Black Forest Cake is one of V’s favorite cake and for a long time he had been hinting that I should make one. Now, in India its a pretty popular cake and most people I know love it. Not me. I am not a fan and never was. I am the dark truffle cake kind of girl. Or the strawberry cheesecake girl but NOT the Black Forest Girl. So, when I decided to make this cake V and I had a deal – that he has the sole responsibility of finishing it and I won’t help. But, argghhh, my love for all things sweet- I don’t think I’ll be keeping my end of the deal. But, going by the cake, I think V is going to keep his end.
For the recipe, I took out the Cake Bible. Like the name suggests- its just that! If you love baking, this is one must-have book! Rose’s Swiss rendition of the Black Forest Cake is far lighter and more delicate than the original German one.

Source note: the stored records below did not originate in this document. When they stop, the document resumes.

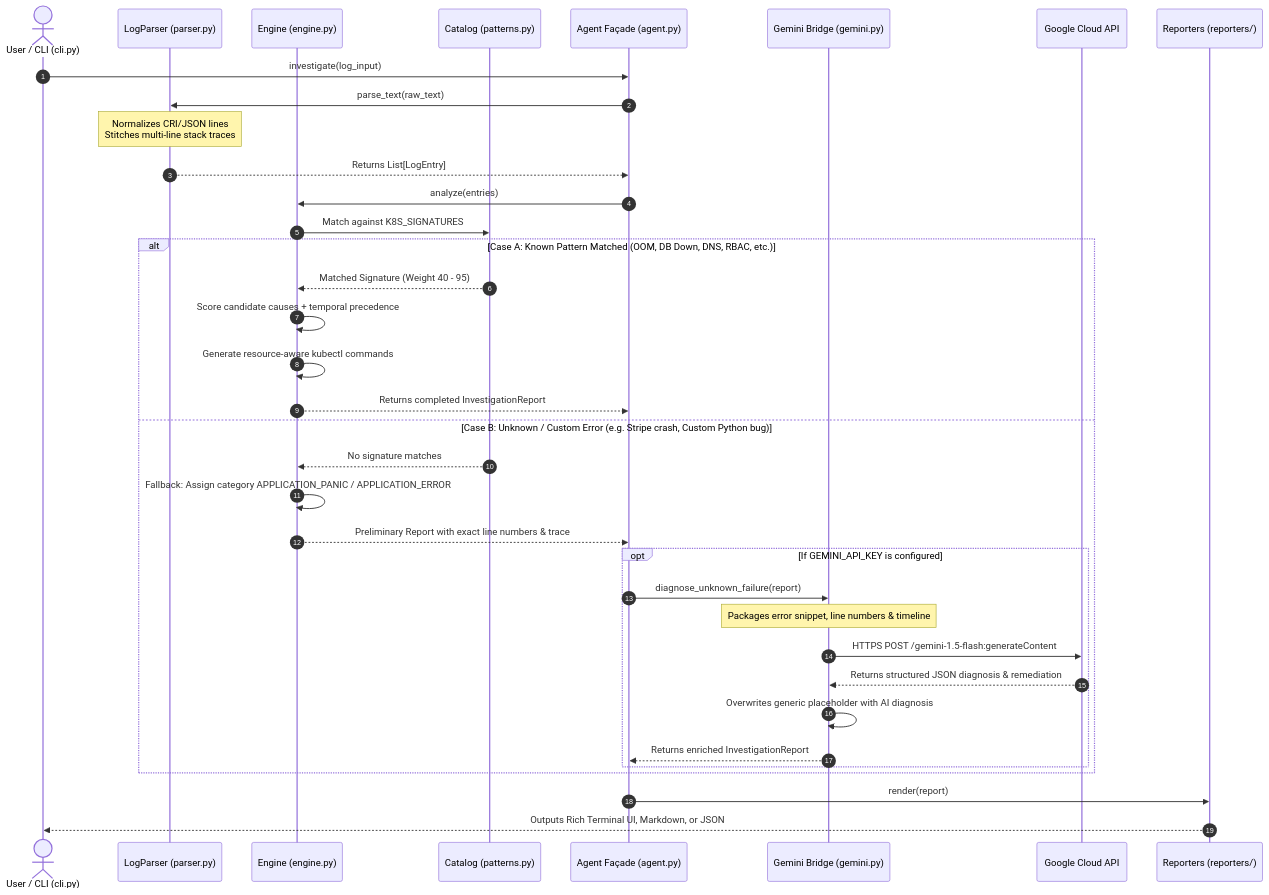
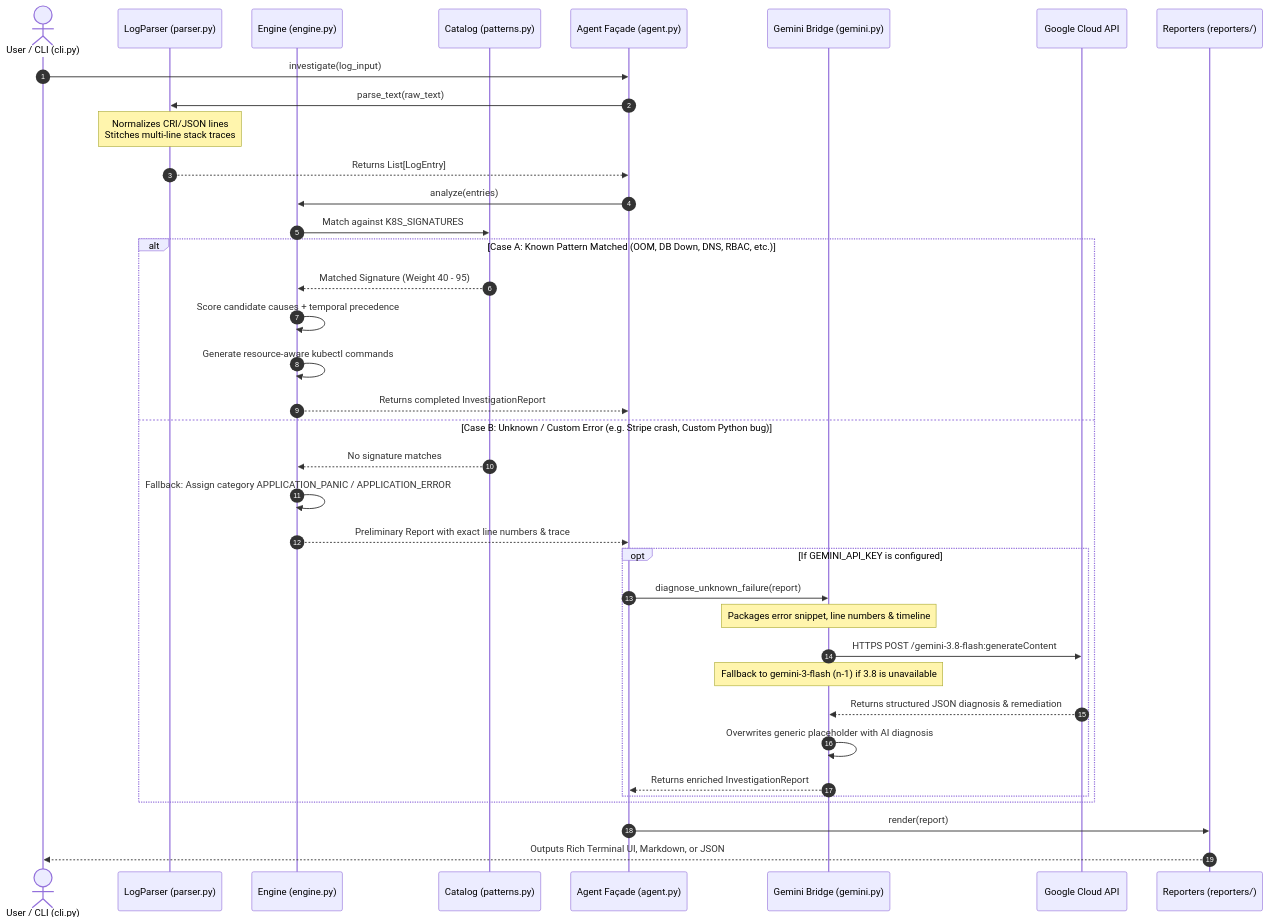
Before and after one commit to manjulearnings/kubernetes-investigation-agent: the second of 2 diagrams in docs/README.md, drawn with Mermaid. The commit also changed other lines of this file and 5 other files, not shown here.

Commit message:
docs: add comprehensive architecture documentation and diagrams

````diff
--- a/docs/README.md
+++ b/docs/README.md
@@ -67,43 +67,44 @@
 ```mermaid
 sequenceDiagram
     autonumber
     actor User as User / CLI (cli.py)
     participant Parser as LogParser (parser.py)
     participant Engine as Engine (engine.py)
     participant Patterns as Catalog (patterns.py)
     participant Agent as Agent Façade (agent.py)
     participant Gemini as Gemini Bridge (gemini.py)
     participant Google as Google Cloud API
     participant Reporter as Reporters (reporters/)
 
     User->>Agent: investigate(log_input)
     Agent->>Parser: parse_text(raw_text)
     Note over Parser: Normalizes CRI/JSON lines<br/>Stitches multi-line stack traces
     Parser-->>Agent: Returns List[LogEntry]
     
     Agent->>Engine: analyze(entries)
     Engine->>Patterns: Match against K8S_SIGNATURES
     
     alt Case A: Known Pattern Matched (OOM, DB Down, DNS, RBAC, etc.)
         Patterns-->>Engine: Matched Signature (Weight 40 - 95)
         Engine->>Engine: Score candidate causes + temporal precedence
         Engine->>Engine: Generate resource-aware kubectl commands
         Engine-->>Agent: Returns completed InvestigationReport
     else Case B: Unknown / Custom Error (e.g. Stripe crash, Custom Python bug)
         Patterns-->>Engine: No signature matches
         Engine->>Engine: Fallback: Assign category APPLICATION_PANIC / APPLICATION_ERROR
         Engine-->>Agent: Preliminary Report with exact line numbers & trace
         
         opt If GEMINI_API_KEY is configured
             Agent->>Gemini: diagnose_unknown_failure(report)
             Note over Gemini: Packages error snippet, line numbers & timeline
-            Gemini->>Google: HTTPS POST /gemini-1.5-flash:generateContent
+            Gemini->>Google: HTTPS POST /gemini-3.8-flash:generateContent
+            Note over Gemini: Fallback to gemini-3-flash (n-1) if 3.8 is unavailable
             Google-->>Gemini: Returns structured JSON diagnosis & remediation
             Gemini->>Gemini: Overwrites generic placeholder with AI diagnosis
             Gemini-->>Agent: Returns enriched InvestigationReport
         end
     end
     
     Agent->>Reporter: render(report)
     Reporter-->>User: Outputs Rich Terminal UI, Markdown, or JSON
 ```
````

Kirsch soaked cherries are sandwiched between two thin, light layers of liqueur moistened chocolate génoise to make the cake. (In true representation of myself, I goofed up and did not read Rose’s instruction to half the recipe for the génoise and ended up making the full recipe. Thus, instead of a two-layer cake I had a four layer cake, which was not too bad- kind of like the cake we get in Indian bakeries!)
The whipped cream is barely sweet so in case you want a sweeter taste add more sugar. Rose also gives the option of using Super Stabilized Whipped Cream. While, the Real Old Fashioned Whipped Cream is lighter in texture, the cake cannot be held at room temperature for more than 15- 30 minutes. I took my chances because I did not have the required gelatin for the Super Stabilized one. Also the Real Old Fashioned Whipped Cream is great for people with access to only the low-fat cream (the 20 % kinds), as the method given results in a 40 % butterfat cream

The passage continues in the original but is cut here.